The town tooth drawer, c.1812-1817

Printed and published by William Davidson
Copper engraving on paper, c.1812-1817

William Davison of Alnwick (1781-1858) worked as both a printer and a pharmacist in Alnwick, Northumberland. He copied this dental print of Edward Dighton (c1752-1819) The London dentist circa 1784 and published it in Some Alnwick caricatures circa 1812-1817.

The scene shows a town house either belonging to the dentist, or he has made a house visit to his patient. She is shown with her maid present. The frock-coated and wigged dentist has a young, smiling assistant carrying an instrument case.

The dentist is shown to be wealthy, by his clothing and wig, his servant, and the possession of the case of specialist instruments, although dentistry at this time was more of a trade, than a respected professional occupation.

The mid-18th century saw the establishment in London of a new kind of practitioner, the dentist (a term borrowed from the French), who was skilled in both drawing teeth and in making artificial ones.

These dentists set up rooms and offered various dental services for the well-to-do including restorative techniques and the treatment of gum diseases, probably caused by the increasing consumption of sugar.

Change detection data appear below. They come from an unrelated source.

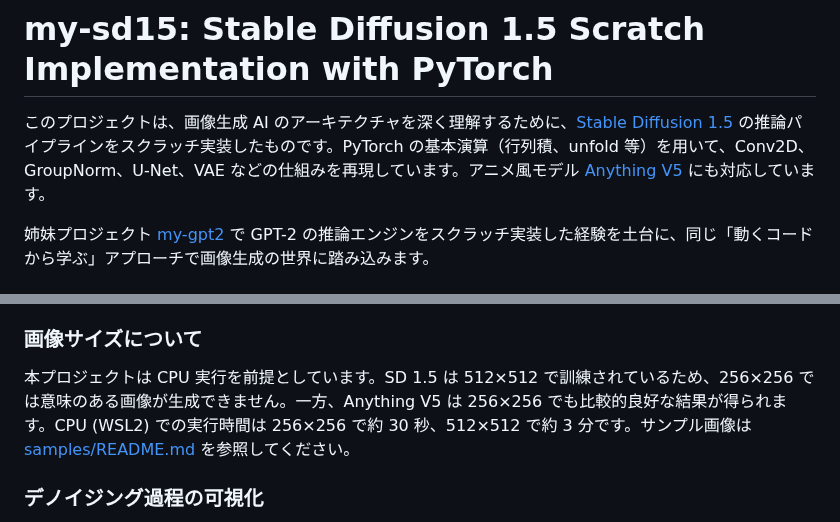
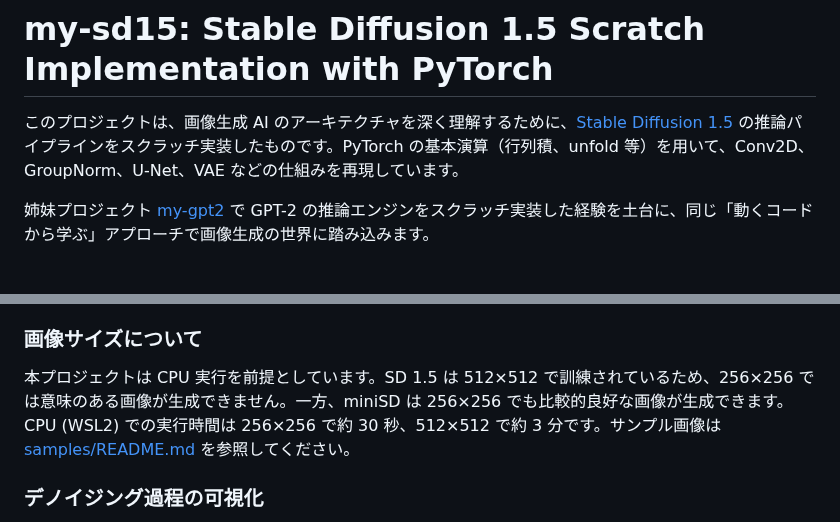
Before and after one commit to 7shi/my-sd15, a Markdown page: README.md, 2 parts joined by grey strips. Rendered like a GitHub page.

Commit message:
miniSD (webui/miniSD) をサポート：Makefile・README・サンプル画像を更新

```diff
--- a/README.md
+++ b/README.md
@@ -1,6 +1,6 @@
 # my-sd15: Stable Diffusion 1.5 Scratch Implementation with PyTorch
 
-このプロジェクトは、画像生成 AI のアーキテクチャを深く理解するために、[Stable Diffusion 1.5](https://huggingface.co/stable-diffusion-v1-5/stable-diffusion-v1-5) の推論パイプラインをスクラッチ実装したものです。PyTorch の基本演算（行列積、unfold 等）を用いて、Conv2D、GroupNorm、U-Net、VAE などの仕組みを再現しています。アニメ風モデル [Anything V5](https://huggingface.co/genai-archive/anything-v5) にも対応しています。
+このプロジェクトは、画像生成 AI のアーキテクチャを深く理解するために、[Stable Diffusion 1.5](https://huggingface.co/stable-diffusion-v1-5/stable-diffusion-v1-5) の推論パイプラインをスクラッチ実装したものです。PyTorch の基本演算（行列積、unfold 等）を用いて、Conv2D、GroupNorm、U-Net、VAE などの仕組みを再現しています。
 
 姉妹プロジェクト [my-gpt2](https://github.com/7shi/my-gpt2) で GPT-2 の推論エンジンをスクラッチ実装した経験を土台に、同じ「動くコードから学ぶ」アプローチで画像生成の世界に踏み込みます。
 
@@ -50,7 +50,7 @@ SD 1.5 は 2022 年に公開された約 10 億パラメータの拡散モデル
 
 ### 画像サイズについて
 
-本プロジェクトは CPU 実行を前提としています。SD 1.5 は 512×512 で訓練されているため、256×256 では意味のある画像が生成できません。一方、Anything V5 は 256×256 でも比較的良好な結果が得られます。CPU (WSL2) での実行時間は 256×256 で約 30 秒、512×512 で約 3 分です。サンプル画像は [samples/README.md](samples/README.md) を参照してください。
+本プロジェクトは CPU 実行を前提としています。SD 1.5 は 512×512 で訓練されているため、256×256 では意味のある画像が生成できません。一方、miniSD は 256×256 でも比較的良好な画像が生成できます。CPU (WSL2) での実行時間は 256×256 で約 30 秒、512×512 で約 3 分です。サンプル画像は [samples/README.md](samples/README.md) を参照してください。
 
 ### デノイジング過程の可視化
 
```
Also changed, not shown: samples/README.md (+17 -15 lines), samples/minisd-256x256.jpg (added), samples/minisd-512x512.jpg (added), 2 other files.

By 1800 there were still relatively few dentists in England: about 40 operated in London and 20 in the provinces. Patients had little way of recognising a good practitioner from the incompetent or a charlatan.